And that, in turn, is the greatest message a superhero story can deliver: the idea that the rules exist less to protect the innocent than the guilty. An innocent person needs no rules. An innocent person is innocent. A guilty person needs rules, because it tells him where the line is, and prevents him from doing evil. We’re all sinners. Without those rules, we go on sinning. Mere knowledge of good and evil does not prevent that; even if we didn’t have ample evidence all around us, we’d know it from Adam and Eve. Doing good and doing evil are both willful acts.
That’s one of the great things that Daredevil did right in season one, and something I’m looking forward to in the second season, which releases tomorrow. It opens — after we see how he lost his sight — with Matt Murdoch in a confessional, struggling with the idea of what he must do to achieve his goals. He asks for forgiveness, so that he can go forward with a clean conscience.
But that’s not how it works. It’s not how either the Sacrament of Reconciliation works, or how a superhero stays on the side of light. You don’t collect get-out-of-sin-free cards; nor can you get a freedom-from-responsibility card. If the superhero is called to act, then he must act in a selfless manner for a moral goal.
And immediately after that scene, we saw Daredevil achieving his moral goal in a selfless way . . . but, even though his goal has been achieved, he lets out his anger on a now-subdued criminal. It was not necessary for what he set out to do; and therefore the result is not the greatest possible good he could have achieved.
If a thing is bad, it’s always bad. It’s not just that breaking the rules makes you just like those you fight; it’s that breaking the rules means you broke the rules. It takes a lot to understand why it might be the best way to preserve the big rules; it takes even more to accept responsibility for it. Matt Murdoch was attempting to avoid that responsibility; one of the major themes of the first season, and perhaps the most important, was him slowly realizing what that difference was.
This idea — that bad is always bad, no matter who does it — is what fuels superhero stories. It’s not might makes right; if it were, then the heroes would be dictating the rules. Instead, it’s that sometimes, the only way to stop something bad is to stop it physically.
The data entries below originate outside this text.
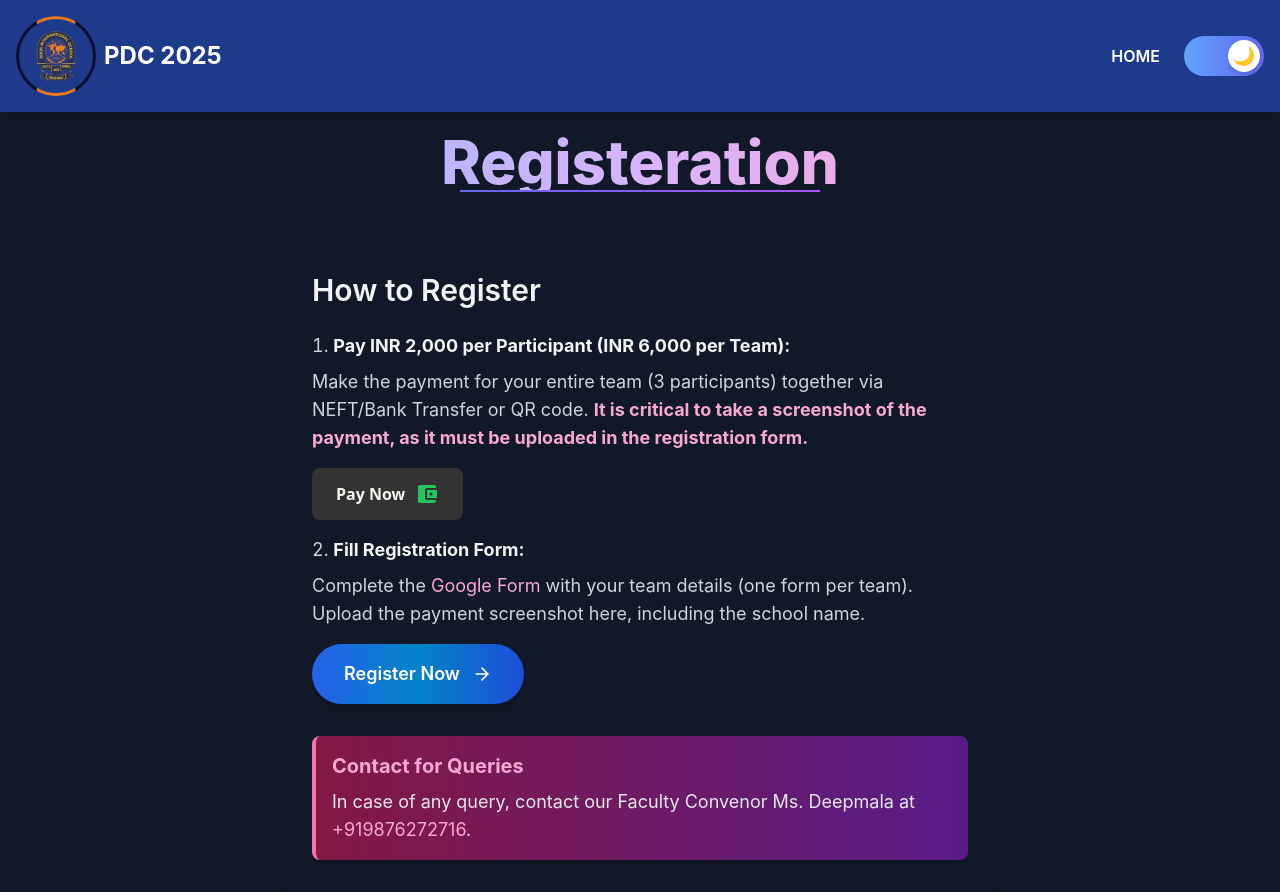
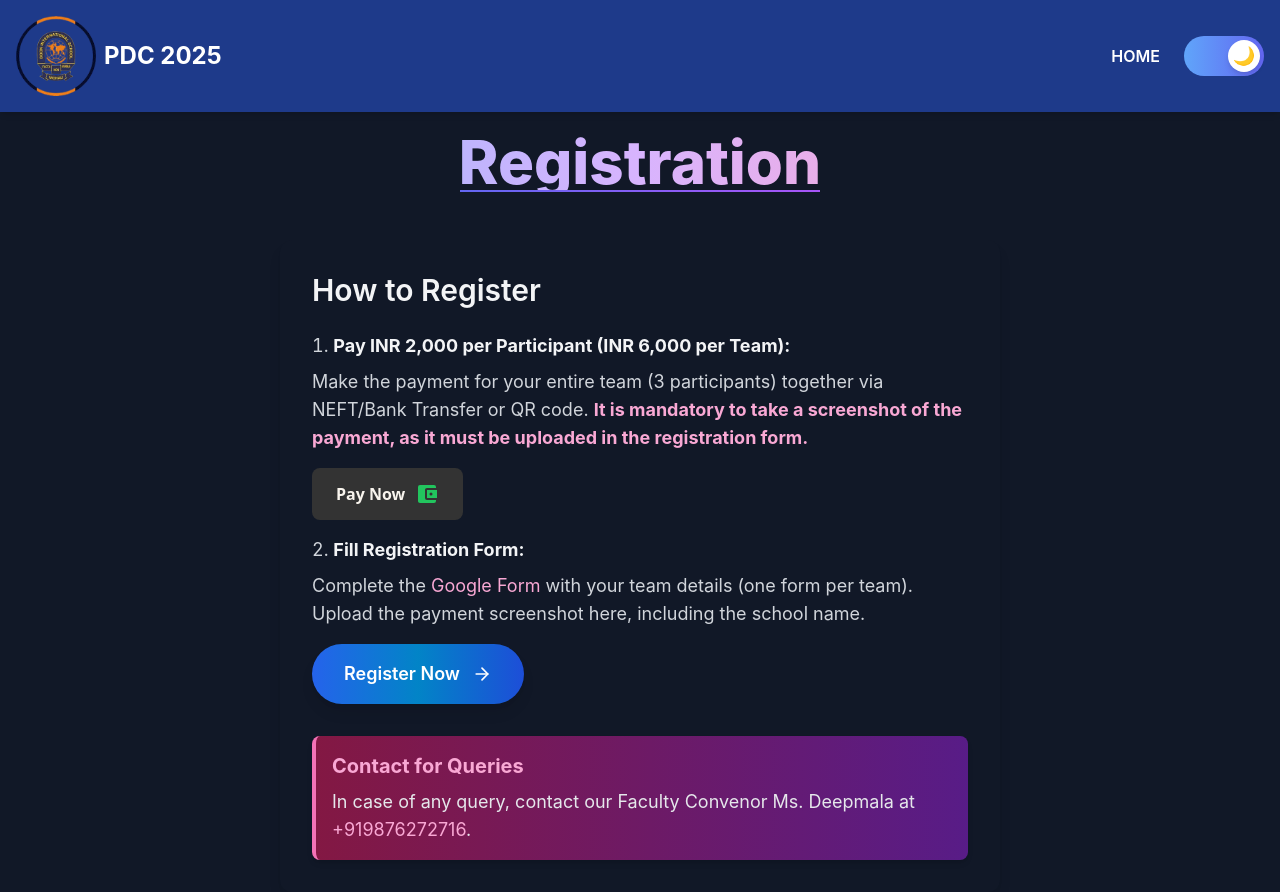
Before and after one commit to dismh/PDC-rework, a React (Vite) app: page /register in a window 1280 px wide. Built offline with nearby package versions, Linux system fonts and the light colour scheme.

Commit message:
School requested changes

```diff
--- a/src/components/ui/Payment.jsx
+++ b/src/components/ui/Payment.jsx
@@ -43,7 +43,7 @@ const Payment = () => {
           viewport={{ once: false }}
           variants={sectionVariants}
         >
-          Registeration
+          Registration
           <span className="absolute bottom-0 left-1/2 transform -translate-x-1/2 w-1/2 h-0.5 bg-gradient-to-r from-indigo-500 to-purple-500"></span>
         </motion.h2>
 
@@ -64,7 +64,7 @@ const Payment = () => {
               <p className="mt-2">
                 Make the payment for your entire team (3 participants) together via NEFT/Bank Transfer or QR code.{" "}
                 <strong className="text-pink-700 dark:text-pink-300">
-                  It is critical to take a screenshot of the payment, as it must be uploaded in the registration form.
+                  It is mandatory to take a screenshot of the payment, as it must be uploaded in the registration form.
                 </strong>
               </p>
               <StyledWrapper className="mt-4">
```
Also changed, not shown: 1 other file (tests, documents, lock files or other folders).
Superhero stories are stories of last resort, to combat the monsters we see in the shadows — and, even more frighteningly, that we see in the street.
These are the stories we tell to comfort ourselves that evil can be defeated, where once we told stories of knights slaying dragons, and princesses escaping dark fairies. No matter what we cast the danger as, we can’t erase it by filling our cities with light; not, at least, of the electric variety.
There is no fear stronger than the fear we cannot fight; no greater horror than the thought we might have no heroes. And so we tell stories, because stories can convey truths that no amount of plain speech can hope to provide.